How can we improve academic achievement and college attainment for disadvantaged students? To address this question, education researchers typically assess the impact of various interventions on all students whose family income falls under the limit for free or reduced-price school lunch—a broad category that fails to account for the effects of ethnicity and class in combination, as well as the considerable differences in economic and cultural resources among lower-income families in the United States.
This includes an earlier study co-authored by one of us, which used a randomized control trial to evaluate a school-voucher intervention in New York City and found modest positive impacts on college enrollment of African American and Hispanic American students (see “The Impact of School Vouchers on College Enrollment,” research, Spring 2013). That study, like many others, did not explore whether the program’s effects differed based on varying levels of disadvantage. We return here to the New York City voucher program to do just that.

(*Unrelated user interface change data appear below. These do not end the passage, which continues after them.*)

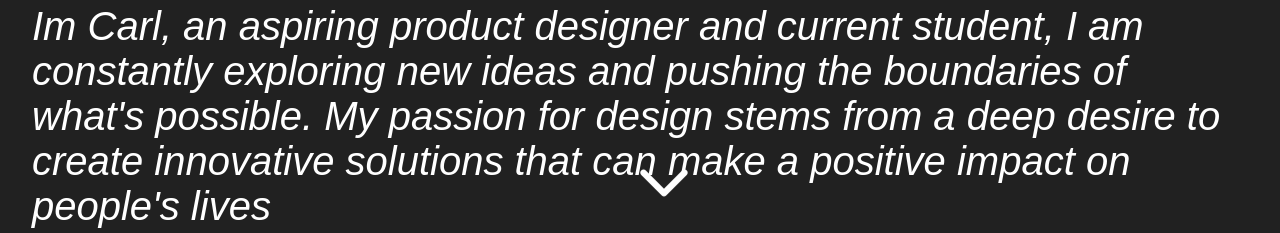
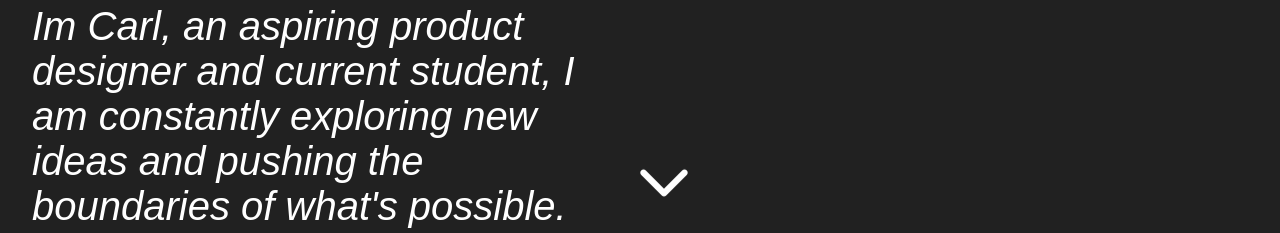
Before and after one commit to Carlharrisson/Portfolio, a plain HTML site: page index.html in a window 1280 px wide. Shown: the part 559-792 px from the top of the page. Drawn offline with Linux system fonts and the light colour scheme; a web font is replaced by a local one.

Commit message:
Add files via upload

```diff
--- a/Styles.css
+++ b/Styles.css
@@ -400,6 +400,7 @@ header {
 
   .name {
     font-size: 2.5rem;
+    padding-right: 40rem;
   }
 }
 
```
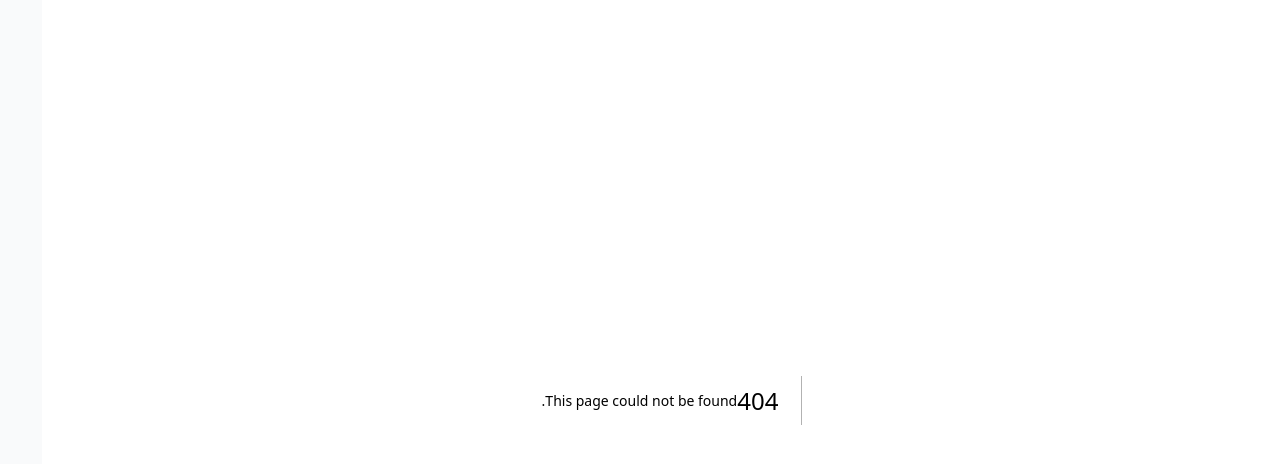
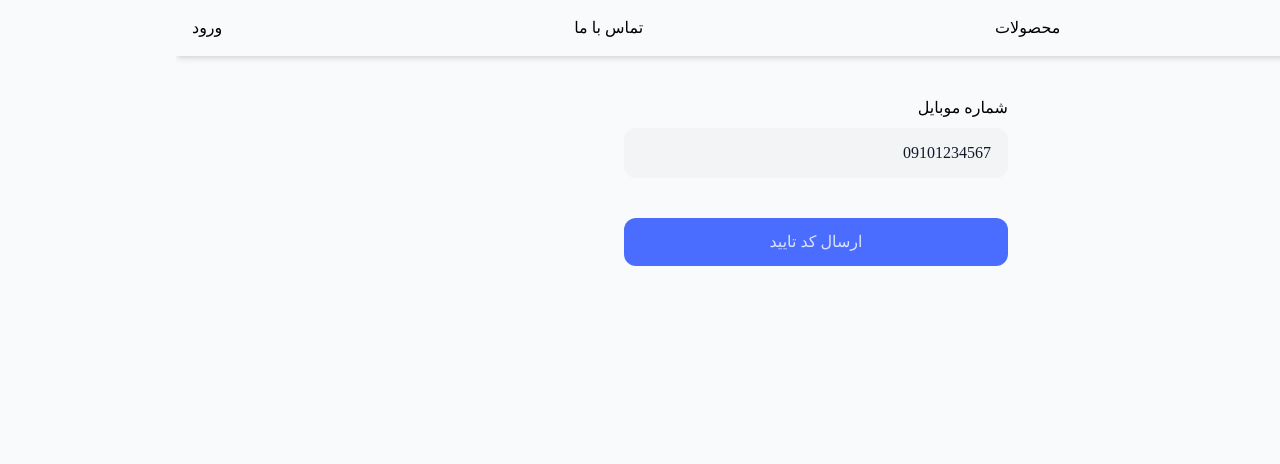
Before and after one commit to rasoolabdii/panel-admin-nextjs, a Next.js app: page /auth in a window 1280 px wide. Before the commit this address had no page. Shown: the top 464 px of the page. Built offline with nearby package versions, Linux system fonts and the light colour scheme.

Commit message:
added components send otp

```diff
--- /dev/null
+++ b/src/app/Header.jsx
@@ -0,0 +1,33 @@
+import Link from "next/link";
+
+function Header() {
+    return (
+        <header className="shadow-md mb-10">
+            <nav>
+                <ul className="flex items-center justify-between py-2 container xl:max-w-screen-xl">
+                    <li>
+                        <Link className="block py-2" href="/">
+                            خانه
+                        </Link>
+                    </li>
+                    <li>
+                        <Link className="block py-2" href="/products">
+                            محصولات
+                        </Link>
+                    </li>
+                    <li>
+                        <Link className="block py-2" href="/contact-us">
+                            تماس با ما
+                        </Link>
+                    </li>
+                    <li>
+                        <Link className="block py-2" href="/auth">
+                            ورود
+                        </Link>
+                    </li>
+                </ul>
+            </nav>
+        </header>
+    )
+};
+export default Header;
--- /dev/null
+++ b/src/app/auth/SendOTPForm.jsx
@@ -0,0 +1,18 @@
+import TextField from "@/ui/TextField";
+
+function SendOTPForm({ phoneNumber , onChange }) {
+    return(
+        <div>
+            <form className="space-y-10">
+                <TextField
+                    name="phoneNumber"
+                    label="شماره موبایل"
+                    value={phoneNumber}
+                    onChange={onChange}
+                />
+                <button className="btn btn--primary w-full" type="submit">ارسال کد تایید</button>
+            </form>
+        </div>
+    )
+};
+export default SendOTPForm;
--- /dev/null
+++ b/src/app/auth/page.jsx
@@ -0,0 +1,24 @@
+"use client";
+
+import { useState } from "react";
+import SendOTPForm from "./SendOTPForm";
+
+function AuthPage() {
+    const [phoneNumber , setPhoneNumber] = useState("09101234567");
+
+    const phoneNumberHandler = (e) => {
+        setPhoneNumber(e.target.value)
+    }
+
+    return (
+        <div className="flex justify-center">
+            <div className="w-full sm:max-w-sm">
+                <SendOTPForm
+                    phoneNumber={phoneNumber}
+                    onChange={phoneNumberHandler}
+                />
+            </div>
+        </div>
+    )
+};
+export default AuthPage;
--- a/src/app/layout.jsx
+++ b/src/app/layout.jsx
@@ -1,4 +1,5 @@
 import "../styles/globals.css";
+import Header from "./Header";
 
 export const metadata = {
     title: "فروشگاه",
@@ -8,8 +9,11 @@ export const metadata = {
 function RootLayout({ children }) {
     return (
         <html lang="fa" dir="rtl">
-            <body className={`${""}`}>
-                {children}
+            <body className={`${""} font-sans`}>
+                <Header />
+                <div className="container 2xl:max-w-screen-2xl">
+                    {children}
+                </div>
             </body>
         </html>
     )
--- a/src/app/page.jsx
+++ b/src/app/page.jsx
@@ -1,6 +1,6 @@
 function Page() {
     return (
-        <div className="text-primary-700 bg-secondary-500">
+        <div className="">
             page root
         </div>
     )
--- a/src/styles/globals.css
+++ b/src/styles/globals.css
@@ -83,7 +83,7 @@
     @apply flex flex-col gap-y-8 bg-secondary-0 p-4 rounded-xl w-full max-w-lg;
   }
   .textField__input {
-    @apply w-full py-3 px-4 rounded-xl text-secondary-900 border border-secondary-100 bg-secondary-100 hover:border-primary-500 focus:border-primary-500 focus:bg-secondary-0 transition-all duration-300 ease-out focus:shadow-lg focus:shadow-primary-200 dark:focus:shadow-secondary-200;
+    @apply w-full py-3 px-4 rounded-xl text-secondary-900 border border-secondary-100 bg-secondary-100 hover:border-primary-500 focus:border-primary-500 focus:bg-secondary-0 transition-all duration-300 ease-out focus:shadow-input-focus focus:shadow-primary-200 dark:focus:shadow-secondary-200;
   }
   .btn {
     @apply px-3 py-3 rounded-xl transition-all duration-300;
--- /dev/null
+++ b/src/ui/TextField.jsx
@@ -0,0 +1,19 @@
+function TextField({ name, label , value , onChange , className="" , dir="rtl" , type="text" }) {
+    return (
+        <div>
+            <label htmlFor={name} className="block mb-2">
+                {label}
+            </label>
+            <input
+                name={name}
+                id={name}
+                value={value}
+                type={type}
+                dir={dir}
+                onChange={onChange}
+                className="textField__input"
+            />
+        </div>
+    )
+};
+export default TextField;
--- a/tailwind.config.js
+++ b/tailwind.config.js
@@ -47,6 +47,9 @@ export default {
         center: true,
         padding: "1rem",
       },
+      boxShadow: {
+        "input-focus": "0 12px 24px -8px rgb(var(--color-primary-300))"
+      },
       fontFamily: {
         sans: ['var(--font-vazir)' , ...fontFamily.sans ]
       },
```
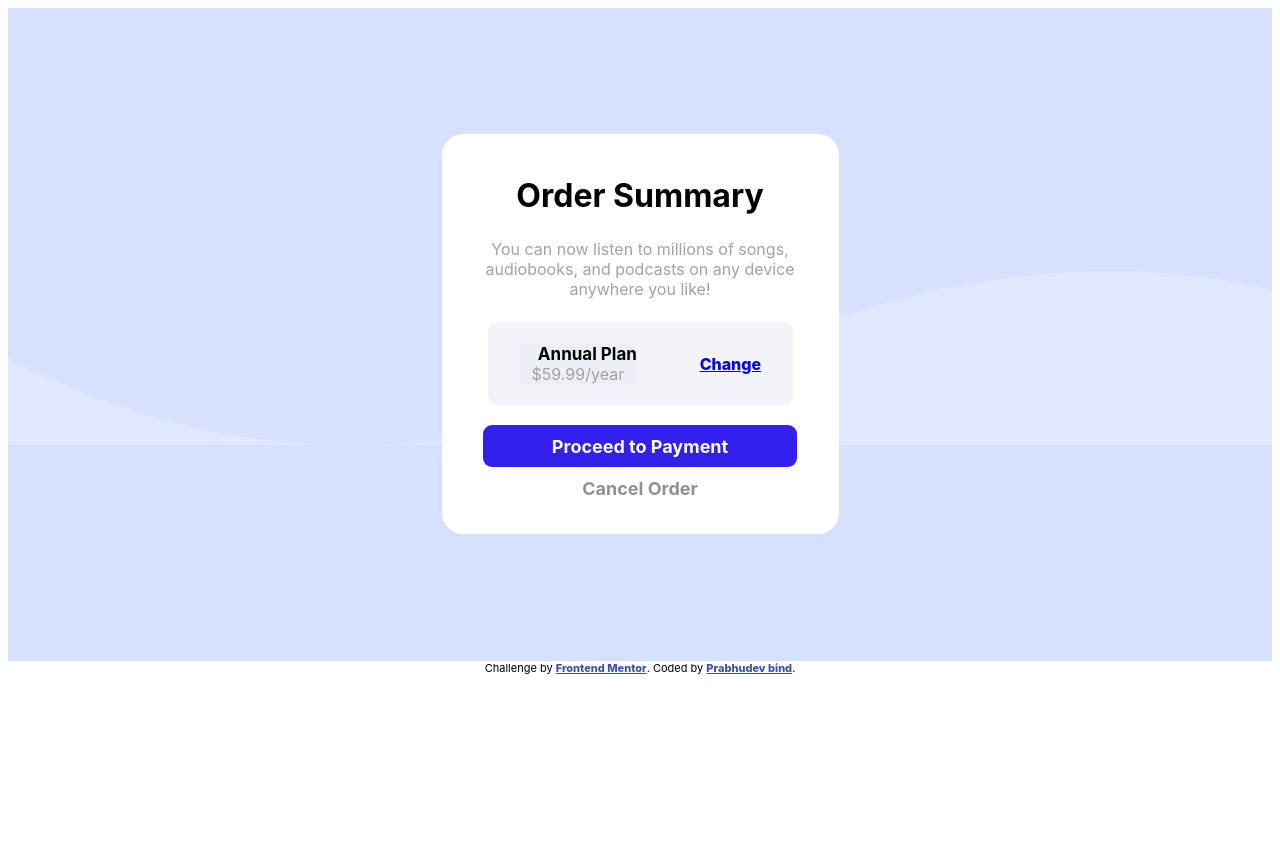
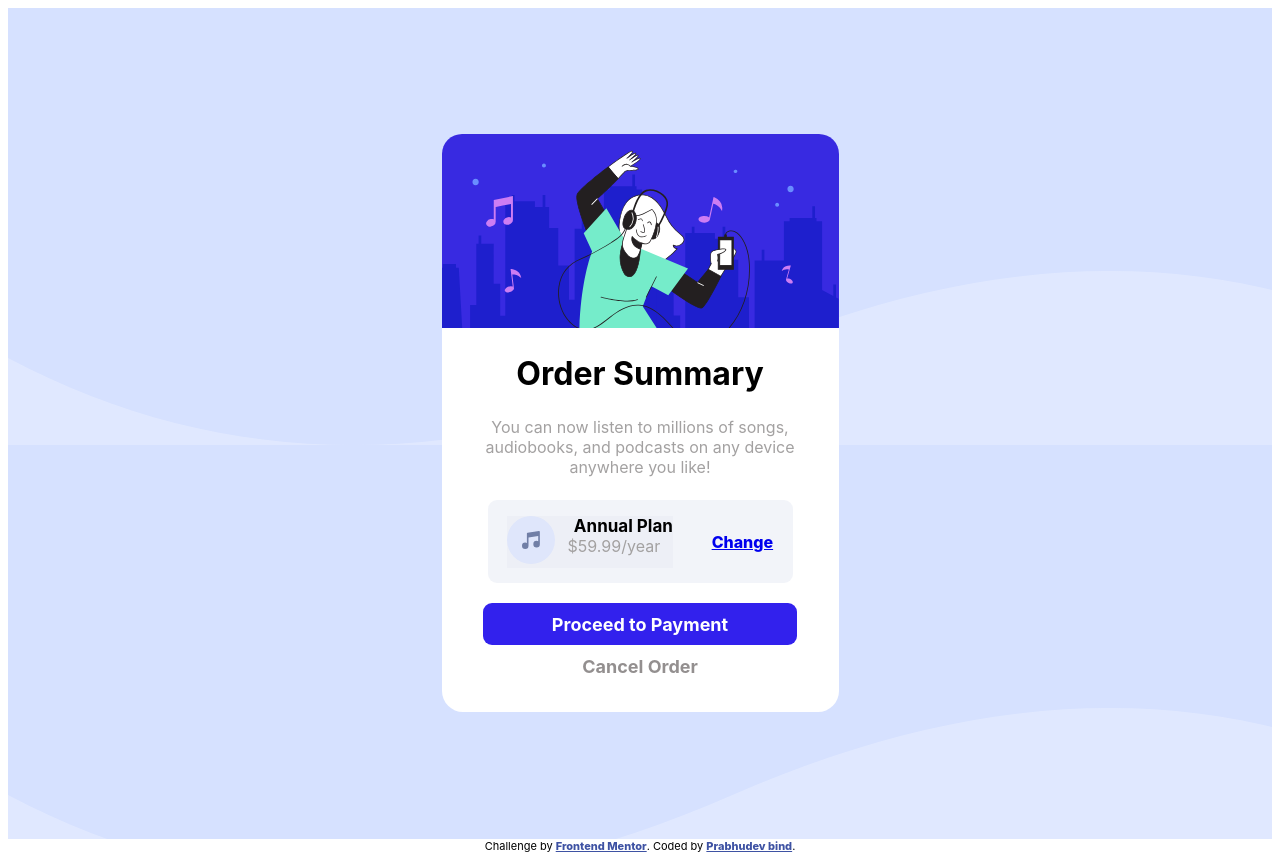
Before and after one commit to Devcoder980/order, a plain HTML site: page index.html in a window 1280 px wide. Before the commit the page ends 800 px from the top, so only its background shows below. Drawn offline with Linux system fonts and the light colour scheme; files whose address does not match are found by name.

Commit message:
Update index.html

```diff
--- a/index.html
+++ b/index.html
@@ -6,7 +6,7 @@
   <meta name="viewport" content="width=device-width, initial-scale=1.0">
   <!-- displays site properly based on user's device -->
 <link rel="stylesheet" href="style.css">
-  <link rel="icon" type="image/png" sizes="32x32" href="./images/favicon-32x32.png">
+  <link rel="icon" type="image/png" sizes="32x32" href="favicon-32x32.png">
   <link href="https://fonts.googleapis.com/css2?family=Roboto:wght@300&display=swap" rel="stylesheet">
   <title>Order summary card</title>
 </head>
@@ -14,7 +14,7 @@
 <body>
   <main>
     <div class="continer">
-      <div><img src="/order-summary-component-main/images/illustration-hero.svg" alt=""></div>
+      <div><img src="illustration-hero.svg" alt=""></div>
       <div>
         <h1 class="center">Order Summary</h1>
       </div>
@@ -26,7 +26,7 @@
         <div class="center flex border">
           <div class="flex">
             <div>
-              <img src="/order-summary-component-main/images/icon-music.svg" alt="">
+              <img src="icon-music.svg" alt="">
             </div>
             <div >
               <div class="center anual">Annual Plan</div>
```
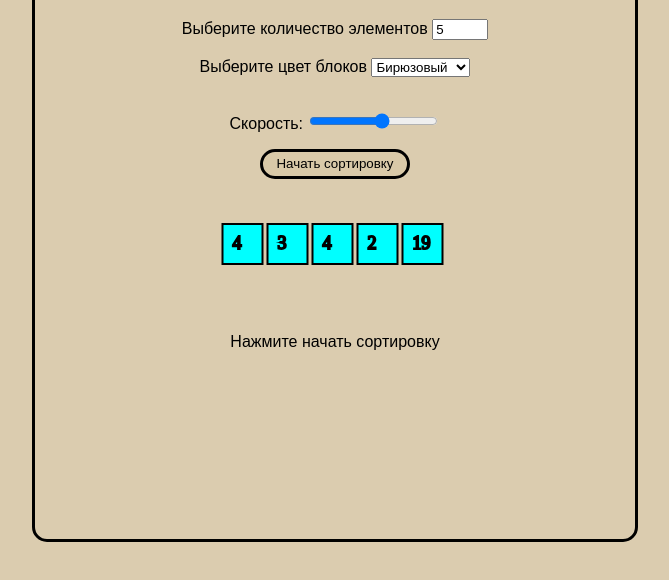
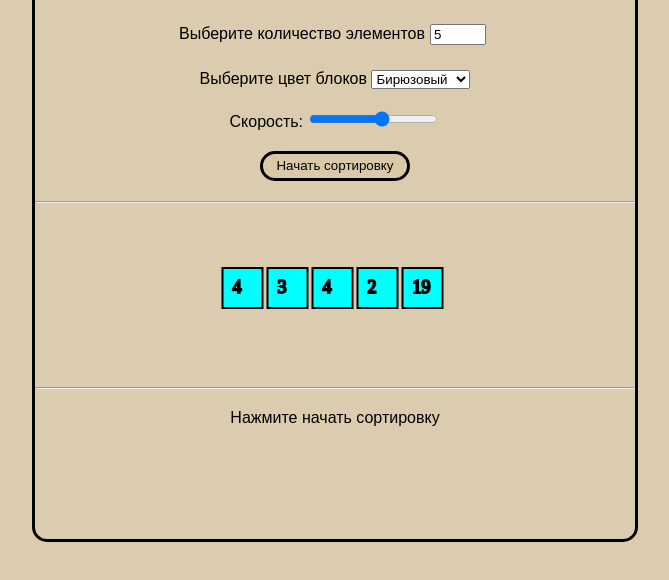
Before and after one commit to KoksharovSA/Bubble, a plain HTML site: page index.html in a window 1280 px wide. Shown: the part 64-644 px from the top of the page, without its empty margins (305-974 px from the left). Drawn offline with Linux system fonts and the light colour scheme.

Commit message:
Update index.html

```diff
--- a/index.html
+++ b/index.html
@@ -1,26 +1,20 @@
 <!DOCTYPE html>
 <html lang="ru">
-
 <head>
     <meta charset="UTF-8">
     <link rel="stylesheet" href="./index.css" />
     <title>SortBubble</title>
 </head>
-
 <body>
-    <div>
+    <div style="margin:20px">
         <h1>Сортировка массива пузырьком</h1>
     </div>
-    <div>
-        <span>
-            <label>Выберите количество элементов </label>
-            <input id="counts" type="number" value="5" min="3" max="13" onchange="changed()" />
-            <br />
-            <br />
-        </span>
+    <div style="margin:20px">
+        <p>Выберите количество элементов<input style="margin:5px" id="counts" type="number" value="5" min="3" max="13" onchange="changed()" /> </p>
     </div>
-    <div>
-        <label>Выберите цвет блоков </label>
+    <div style="margin:20px">
+        <p>
+            Выберите цвет блоков
             <select id="select" size="1" onchange="changed()">
                 <option selected value="s1" style="color:cyan">Бирюзовый</option>
                 <option value="s2" style="color:blue">Голубой</option>
@@ -30,20 +24,20 @@
                 <option value="s6" style="color:purple">Фиолетовый</option>
                 <option value="s7" style="color:red">Красный</option>
             </select>
-        <br />
-        <br />
+        </p>
     </div>
-    <div>
+    <div style="margin:20px">
         <p>Скорость: <input type="range" min="1" max="8" id="speed" oninput="resizeSpeed()" value="5"></p>
     </div>
+    <div style="margin:20px">
+        <input id="bt1" type="button" value="Начать сортировку" onclick="start()" />
+    </div>
+    <hr />
+    <div id="root" style="margin-top:20px; margin-bottom:10px">
+    </div>
+    <hr />
     <div>
-        <input id="bt1" type="button" value="Начать сортировку" onclick="start()" />
-        <br />
-    </div>
-    <div id="root">
-    </div>
-    <div>
-        <label id="state">Нажмите начать сортировку</label>
+        <p id="state" style="margin:20px">Нажмите начать сортировку</p>
     </div>
     <script src="index.js"></script>
 </body>
```
Lines whose indentation alone changed are shown as unchanged.
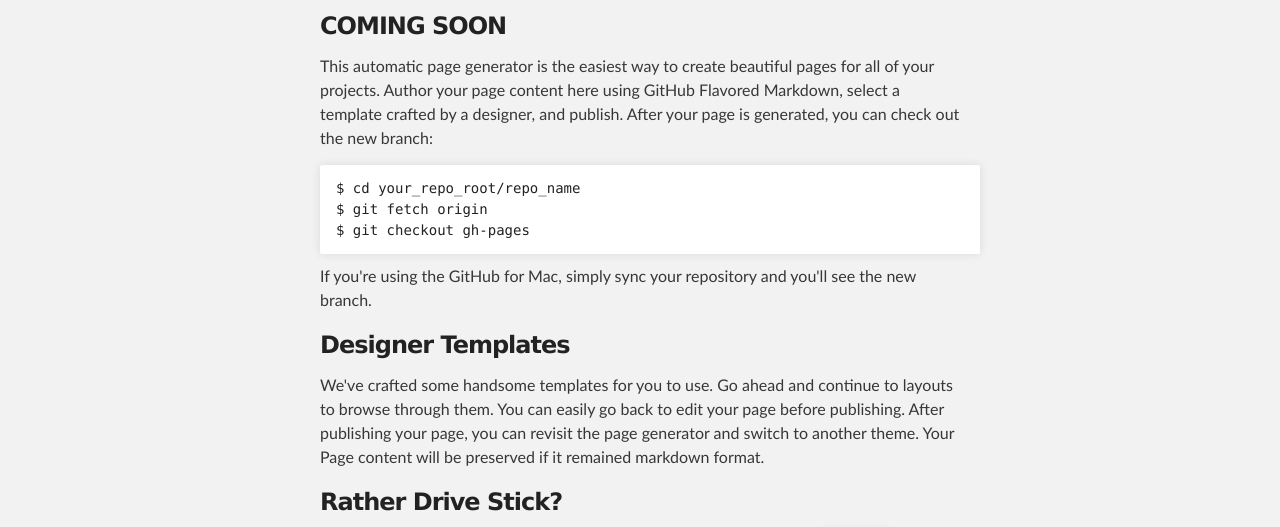
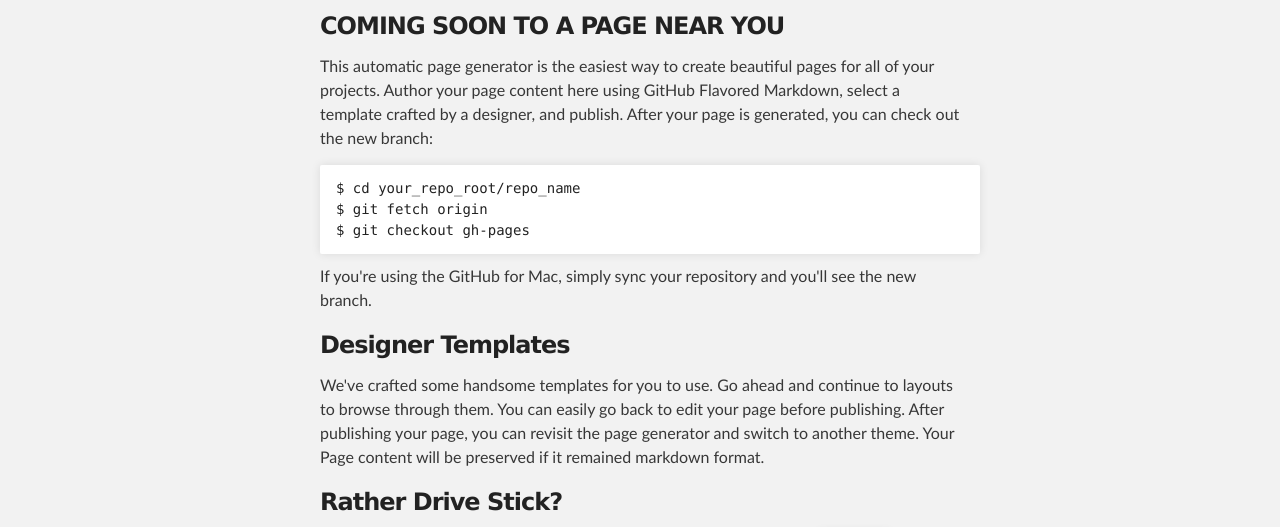
Before and after one commit to kaigani/dat.gui-API-playground, a plain HTML site: page index.html in a window 1280 px wide. Shown: the part 252-779 px from the top of the page. Drawn offline with Linux system fonts and the light colour scheme; files whose address does not match are found by name.

Commit message:
trying to get demo pages in sync

```diff
--- a/index.html
+++ b/index.html
@@ -32,7 +32,7 @@
     <div id="main_content_wrap" class="outer">
       <section id="main_content" class="inner">
         <h3>
-<a name="welcome-to-github-pages" class="anchor" href="#welcome-to-github-pages"><span class="octicon octicon-link"></span></a>COMING SOON</h3>
+<a name="welcome-to-github-pages" class="anchor" href="#welcome-to-github-pages"><span class="octicon octicon-link"></span></a>COMING SOON TO A PAGE NEAR YOU</h3>
 
 <p>This automatic page generator is the easiest way to create beautiful pages for all of your projects. Author your page content here using GitHub Flavored Markdown, select a template crafted by a designer, and publish. After your page is generated, you can check out the new branch:</p>
 
```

Our study looks at the impact of using a voucher on college enrollments and on degree attainment. We also estimate effects of just being offered a voucher, even if it is not used to enroll in a private school. Our data now cover a span of 21 years, which allows us to record college enrollment and attainment up to seven years after a student’s anticipated date of high-school graduation and observe students’ college-going behavior even if their education was interrupted.